A school shooting rips aparta quiet peaceful town as thay try to come to turms with the deaths and the fact the a child committed the murders. Even thought the whole scene seems wrong to offcer Raine Conner, something bugs her about the case and with the help of attractive FBI Agent Quincy, they try to uncover the plot.
Although not as fast moving as other novels, this book comes complete with twists and turns and lots of psyhcological talk. overall this is an amazing book and definatly unmissable
Remarque sur ce commentaire Avez-vous trouvé ce commentaire utile ? Oui Non Commentaire en cours d'envoi...
Merci pour votre commentaire.
Désolé, nous n'avons pas réussi à enregistrer votre vote.
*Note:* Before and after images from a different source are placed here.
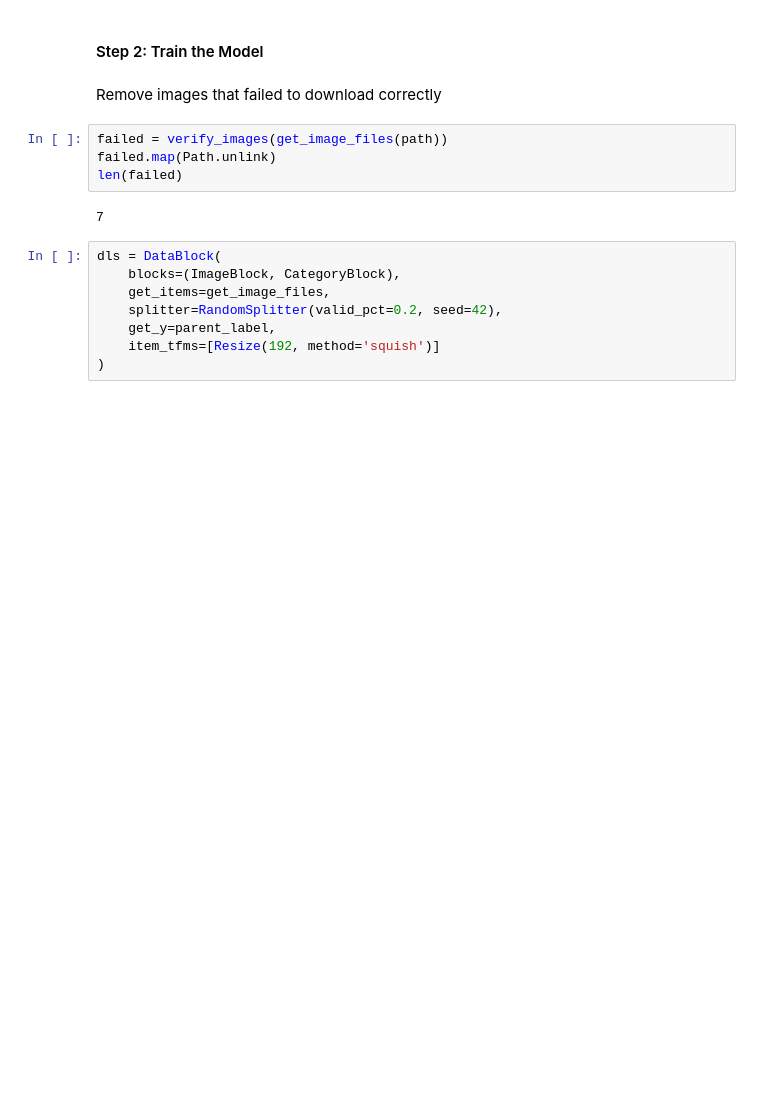
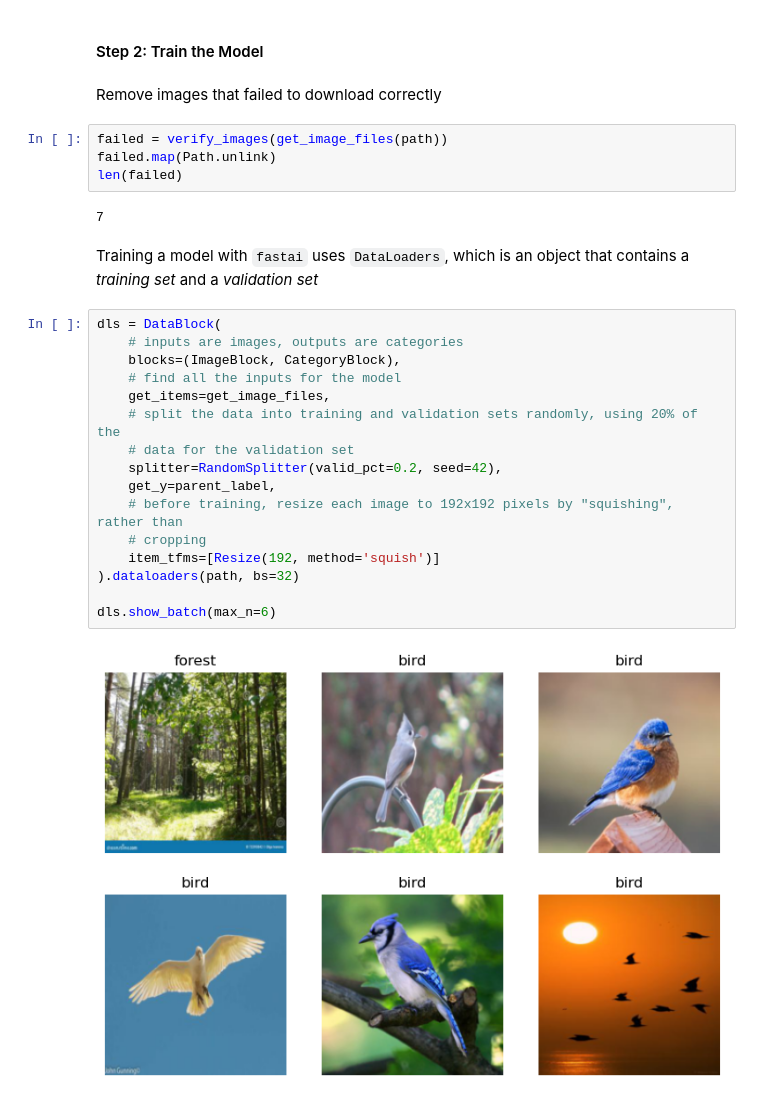
Before and after one commit to charlieroth/fastai, a Jupyter notebook: lesson_01.ipynb, the cells around one changed output. Cells and saved outputs as stored; diff of their text form; blank space fills up the shorter version.

```diff
--- a/lesson_01.ipynb
+++ b/lesson_01.ipynb
@@ -69,11 +68,23 @@ failed.map(Path.unlink)
 len(failed)
 # %% [output]
 7
-# %%
-dls = DataBlock(
-    blocks=(ImageBlock, CategoryBlock),
-    get_items=get_image_files,
-    splitter=RandomSplitter(valid_pct=0.2, seed=42),
-    get_y=parent_label,
-    item_tfms=[Resize(192, method='squish')]
-)
+# %% [markdown]
+Training a model with `fastai` uses `DataLoaders`, which is an object that contains a _training set_ and a _validation set_
+# %%
+dls = DataBlock(
+    # inputs are images, outputs are categories
+    blocks=(ImageBlock, CategoryBlock),
+    # find all the inputs for the model
+    get_items=get_image_files,
+    # split the data into training and validation sets randomly, using 20% of the
+    # data for the validation set
+    splitter=RandomSplitter(valid_pct=0.2, seed=42),
+    get_y=parent_label,
+    # before training, resize each image to 192x192 pixels by "squishing", rather than
+    # cropping
+    item_tfms=[Resize(192, method='squish')]
+).dataloaders(path, bs=32)
+
+dls.show_batch(max_n=6)
+# %% [output]
+[figure, added]
```
Also changed, not shown: parts of 7 cells of this notebook.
Veuillez réessayer
Signaler un abus
Format: Format Kindle Achat vérifié
L'intrigue est originale mais traîne un peu en longueur. Les personnages ont de l'épaisseur et on s'intéresse à eux. Au final, c'est un bon livre et je ne regrette pas mon achat.
Remarque sur ce commentaire Avez-vous trouvé ce commentaire utile ? Oui Non Commentaire en cours d'envoi...
Merci pour votre commentaire.
Désolé, nous n'avons pas réussi à enregistrer votre vote. Veuillez réessayer
Signaler un abus
Format: Format Kindle Achat vérifié
Well written, complex characters, thrilling plot: a great book, that you might end up reading from cover to cover in one night
Remarque sur ce commentaire Avez-vous trouvé ce commentaire utile ? Oui Non Commentaire en cours d'envoi...
Merci pour votre commentaire.
Désolé, nous n'avons pas réussi à enregistrer votre vote. Veuillez réessayer
Signaler un abus